T. Miller: Everything from the application process to the residencies, the curriculum structure and format, the veterans benefits awareness—all of it has been world-class. I began to get that feeling about the institution during my application process and after Term 1, the feeling continues to get stronger. Following a detailed analysis of multiple academic programs and formats, I felt Fuqua offered a perfect ecosystem of diverse professional relationships, a renowned business acumen anchored in ethical leadership, and an undercurrent of grit that is infectious in the community. So far, I’ve been right!

Tim Miller in cockpit, flighting FA/18, other planes can be seen on either side of Miller
Tim Miller navigating his F/A-18 along with other Squadron fighter pilots

What led you to pursue your MBA at this point in your career? 

T. Myland: I have wanted to pursue an MBA since I was an undergrad. I knew that it was the next logical step after the military to jumpstart a civilian career. Furthermore, I have always admired the entrepreneurial spirit of many of my family members who run successful businesses. I wanted to have some skills to make that a reality for myself.

T. Miller: As my active-duty service came to an end, I had, at best, a grainy vision of what my career path was going to be moving forward. I’d always planned to attend graduate school when my time in the military came to an end. The longer I stayed, the more important that plan became.

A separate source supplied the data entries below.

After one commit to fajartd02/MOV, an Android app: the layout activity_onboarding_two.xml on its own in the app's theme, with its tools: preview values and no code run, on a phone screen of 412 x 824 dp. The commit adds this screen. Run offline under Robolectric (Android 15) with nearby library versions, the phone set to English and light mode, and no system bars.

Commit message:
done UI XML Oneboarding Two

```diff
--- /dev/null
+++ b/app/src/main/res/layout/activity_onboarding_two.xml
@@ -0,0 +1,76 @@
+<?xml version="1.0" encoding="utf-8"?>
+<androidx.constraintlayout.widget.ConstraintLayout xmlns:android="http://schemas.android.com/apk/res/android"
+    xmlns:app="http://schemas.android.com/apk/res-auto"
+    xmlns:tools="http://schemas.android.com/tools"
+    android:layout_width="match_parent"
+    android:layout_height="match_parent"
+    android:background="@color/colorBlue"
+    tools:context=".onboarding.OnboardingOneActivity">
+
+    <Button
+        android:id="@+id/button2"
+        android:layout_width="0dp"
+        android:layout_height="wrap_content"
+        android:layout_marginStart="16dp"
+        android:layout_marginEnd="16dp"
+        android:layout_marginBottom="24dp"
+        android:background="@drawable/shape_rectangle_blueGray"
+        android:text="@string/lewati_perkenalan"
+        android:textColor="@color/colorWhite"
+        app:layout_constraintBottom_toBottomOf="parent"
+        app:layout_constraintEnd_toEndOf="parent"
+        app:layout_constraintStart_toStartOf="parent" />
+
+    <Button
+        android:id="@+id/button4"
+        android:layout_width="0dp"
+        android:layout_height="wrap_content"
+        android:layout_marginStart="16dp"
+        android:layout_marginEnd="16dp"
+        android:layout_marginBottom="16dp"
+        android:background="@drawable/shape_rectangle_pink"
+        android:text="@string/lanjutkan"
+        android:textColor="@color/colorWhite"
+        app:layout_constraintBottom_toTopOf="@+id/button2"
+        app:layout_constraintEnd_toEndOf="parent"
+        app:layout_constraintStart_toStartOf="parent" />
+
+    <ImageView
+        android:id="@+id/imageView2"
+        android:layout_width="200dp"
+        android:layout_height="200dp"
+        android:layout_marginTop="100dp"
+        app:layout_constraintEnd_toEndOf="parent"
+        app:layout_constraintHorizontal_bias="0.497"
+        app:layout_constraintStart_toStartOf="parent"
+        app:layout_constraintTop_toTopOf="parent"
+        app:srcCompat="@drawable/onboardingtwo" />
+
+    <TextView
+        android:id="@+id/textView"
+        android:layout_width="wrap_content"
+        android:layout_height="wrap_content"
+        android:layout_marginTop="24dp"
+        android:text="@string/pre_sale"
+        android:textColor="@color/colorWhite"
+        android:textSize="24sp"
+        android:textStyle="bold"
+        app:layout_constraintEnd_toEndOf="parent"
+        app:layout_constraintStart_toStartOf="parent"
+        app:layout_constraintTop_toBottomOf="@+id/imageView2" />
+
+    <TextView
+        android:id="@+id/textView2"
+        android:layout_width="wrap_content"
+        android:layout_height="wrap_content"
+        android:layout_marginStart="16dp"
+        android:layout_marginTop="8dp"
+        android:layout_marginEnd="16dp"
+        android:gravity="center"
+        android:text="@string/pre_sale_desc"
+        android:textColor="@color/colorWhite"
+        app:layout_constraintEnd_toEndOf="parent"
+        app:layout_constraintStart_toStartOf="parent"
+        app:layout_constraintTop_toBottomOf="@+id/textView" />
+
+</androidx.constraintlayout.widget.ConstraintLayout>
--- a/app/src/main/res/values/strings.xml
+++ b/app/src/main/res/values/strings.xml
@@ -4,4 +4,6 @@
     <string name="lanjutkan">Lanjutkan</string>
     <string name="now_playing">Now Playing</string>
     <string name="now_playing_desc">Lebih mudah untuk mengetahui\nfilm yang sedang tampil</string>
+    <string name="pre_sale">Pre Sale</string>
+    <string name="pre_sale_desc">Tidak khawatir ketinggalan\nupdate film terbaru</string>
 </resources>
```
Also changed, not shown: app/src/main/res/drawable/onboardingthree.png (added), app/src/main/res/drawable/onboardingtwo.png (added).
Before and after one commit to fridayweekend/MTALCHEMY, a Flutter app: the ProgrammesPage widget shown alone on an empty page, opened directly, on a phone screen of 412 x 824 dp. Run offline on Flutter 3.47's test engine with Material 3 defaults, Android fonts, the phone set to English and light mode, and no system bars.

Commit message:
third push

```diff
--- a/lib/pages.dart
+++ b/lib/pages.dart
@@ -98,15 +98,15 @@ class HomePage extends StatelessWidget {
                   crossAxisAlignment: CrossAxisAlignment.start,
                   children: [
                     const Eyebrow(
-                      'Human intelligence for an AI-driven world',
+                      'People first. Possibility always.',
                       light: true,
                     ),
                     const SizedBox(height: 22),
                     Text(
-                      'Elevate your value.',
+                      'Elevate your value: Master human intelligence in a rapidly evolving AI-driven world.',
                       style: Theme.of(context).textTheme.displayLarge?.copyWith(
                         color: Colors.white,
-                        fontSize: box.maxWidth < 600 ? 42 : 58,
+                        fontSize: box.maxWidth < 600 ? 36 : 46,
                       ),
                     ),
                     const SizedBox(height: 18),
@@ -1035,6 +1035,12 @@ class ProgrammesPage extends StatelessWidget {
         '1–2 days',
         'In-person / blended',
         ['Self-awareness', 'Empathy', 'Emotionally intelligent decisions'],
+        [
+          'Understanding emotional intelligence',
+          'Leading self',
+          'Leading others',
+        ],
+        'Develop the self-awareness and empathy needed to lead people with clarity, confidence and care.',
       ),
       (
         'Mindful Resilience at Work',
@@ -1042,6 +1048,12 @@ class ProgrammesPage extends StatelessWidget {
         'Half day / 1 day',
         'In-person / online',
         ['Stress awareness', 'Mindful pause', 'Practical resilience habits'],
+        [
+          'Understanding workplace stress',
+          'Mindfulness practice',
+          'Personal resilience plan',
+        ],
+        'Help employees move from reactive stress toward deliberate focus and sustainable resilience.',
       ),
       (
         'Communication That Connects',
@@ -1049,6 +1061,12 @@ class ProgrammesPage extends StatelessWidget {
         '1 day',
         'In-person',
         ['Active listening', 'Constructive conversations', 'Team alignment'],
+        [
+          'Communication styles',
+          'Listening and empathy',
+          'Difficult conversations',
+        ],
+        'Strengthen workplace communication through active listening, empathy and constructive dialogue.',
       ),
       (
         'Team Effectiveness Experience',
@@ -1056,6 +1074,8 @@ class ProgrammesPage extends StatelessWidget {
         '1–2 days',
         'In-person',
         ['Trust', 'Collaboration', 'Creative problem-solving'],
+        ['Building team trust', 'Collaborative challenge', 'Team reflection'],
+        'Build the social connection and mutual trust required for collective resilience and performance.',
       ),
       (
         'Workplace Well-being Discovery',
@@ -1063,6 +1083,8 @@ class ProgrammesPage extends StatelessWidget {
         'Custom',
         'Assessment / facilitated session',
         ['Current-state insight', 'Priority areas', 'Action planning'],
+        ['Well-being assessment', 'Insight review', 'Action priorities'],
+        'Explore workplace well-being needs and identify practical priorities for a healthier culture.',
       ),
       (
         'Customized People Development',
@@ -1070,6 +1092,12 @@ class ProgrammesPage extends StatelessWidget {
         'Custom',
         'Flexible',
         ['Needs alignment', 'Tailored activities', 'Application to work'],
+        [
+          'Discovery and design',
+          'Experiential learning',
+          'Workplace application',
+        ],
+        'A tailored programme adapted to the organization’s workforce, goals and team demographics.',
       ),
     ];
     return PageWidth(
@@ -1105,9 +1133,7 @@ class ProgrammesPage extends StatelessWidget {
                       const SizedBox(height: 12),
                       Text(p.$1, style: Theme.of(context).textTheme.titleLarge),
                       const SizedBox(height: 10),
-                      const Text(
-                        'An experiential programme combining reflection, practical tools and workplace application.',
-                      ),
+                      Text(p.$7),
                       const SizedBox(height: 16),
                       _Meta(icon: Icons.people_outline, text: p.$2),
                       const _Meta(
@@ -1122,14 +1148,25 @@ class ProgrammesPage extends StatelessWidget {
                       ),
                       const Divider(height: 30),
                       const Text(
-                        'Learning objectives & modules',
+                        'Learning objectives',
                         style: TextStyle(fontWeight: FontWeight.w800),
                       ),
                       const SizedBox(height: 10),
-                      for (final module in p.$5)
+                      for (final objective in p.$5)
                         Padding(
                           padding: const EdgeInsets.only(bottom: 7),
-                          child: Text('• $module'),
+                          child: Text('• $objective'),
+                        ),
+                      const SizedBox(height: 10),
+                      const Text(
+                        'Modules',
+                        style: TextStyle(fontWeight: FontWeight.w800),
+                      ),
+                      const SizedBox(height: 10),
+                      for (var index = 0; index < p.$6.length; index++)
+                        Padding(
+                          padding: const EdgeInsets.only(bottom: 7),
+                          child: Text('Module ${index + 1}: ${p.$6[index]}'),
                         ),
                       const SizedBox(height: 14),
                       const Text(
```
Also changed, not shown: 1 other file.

I knew a few things for certain:

  • I was passionate and could not be more ready to move into this next phase of my career.
  • Mentorship, guidance and an immersion into the current business lexicon and fundamentals were critical to someone in my position.
  • My experiences in the military enabled me to contribute a unique perspective to a collaborative learning environment focused on leadership.

What reflections do you have about the skillset you learned in the military and how you now use it in the business world? 

T. Myland: I am still on active duty so I cannot answer that question definitively yet, but I can say that the skills of risk management, decision-making under stress, and leading by example should translate well to a civilian job.

T. Miller: There is certainly a long list, but they all build on a bedrock of grit. I am most reflectively thankful for how the various challenges enhanced my relationship with grit. Really hard, amazing things require passion and perseverance—remembering that (daily)—is the essence of grit. I am convinced every service member leaves with an extremely valuable appreciation of this truth.

Tim Myland with his wife Sarah near his FA/18
Tim Myland with his wife Sarah

What’s your favorite memory from your time in the service? 

T. Myland: Being awarded the Charles Nelson Junior Officer Leadership Award at my fleet squadron. This was an award given to the Junior Officer in the fighter squadron who best epitomized leadership by example.   

T. Miller: When I met my son for the first time. I was deployed while he was born, and he was our first. By the time I made it home, he was a little over 5 months old. It was magic.

Tim Miller. a student in the Weekend Executive MBA program at Duke University's Fuqua School of Business, with his family, standing in front of a military aircraft
Tim Miller with his wife Sara and their three children

What advice do you have for other veterans pursuing their MBA? 

T. Myland: Work hard and be open to new experiences. Do not be afraid to network! It is imperative to build networking as a skillset. The military network is the greatest network in the world. Service members are always willing to help a fellow veteran out.

T. Miller: Do it! It has been everything I had hoped for and more.

As I reflect on the insights shared by Tim and Tim, I’m drawn to what they both said about being guiding lights. I love that they both support the skillsets veterans bring to the workforce and really encourage our classmates to recognize their valuable qualities. A small percentage of Americans have served in the military, and it’s an honor and a privilege to say that I’m one of them, alongside heroes like Tim Myland and Tim Miller—two great guys with the best of intentions.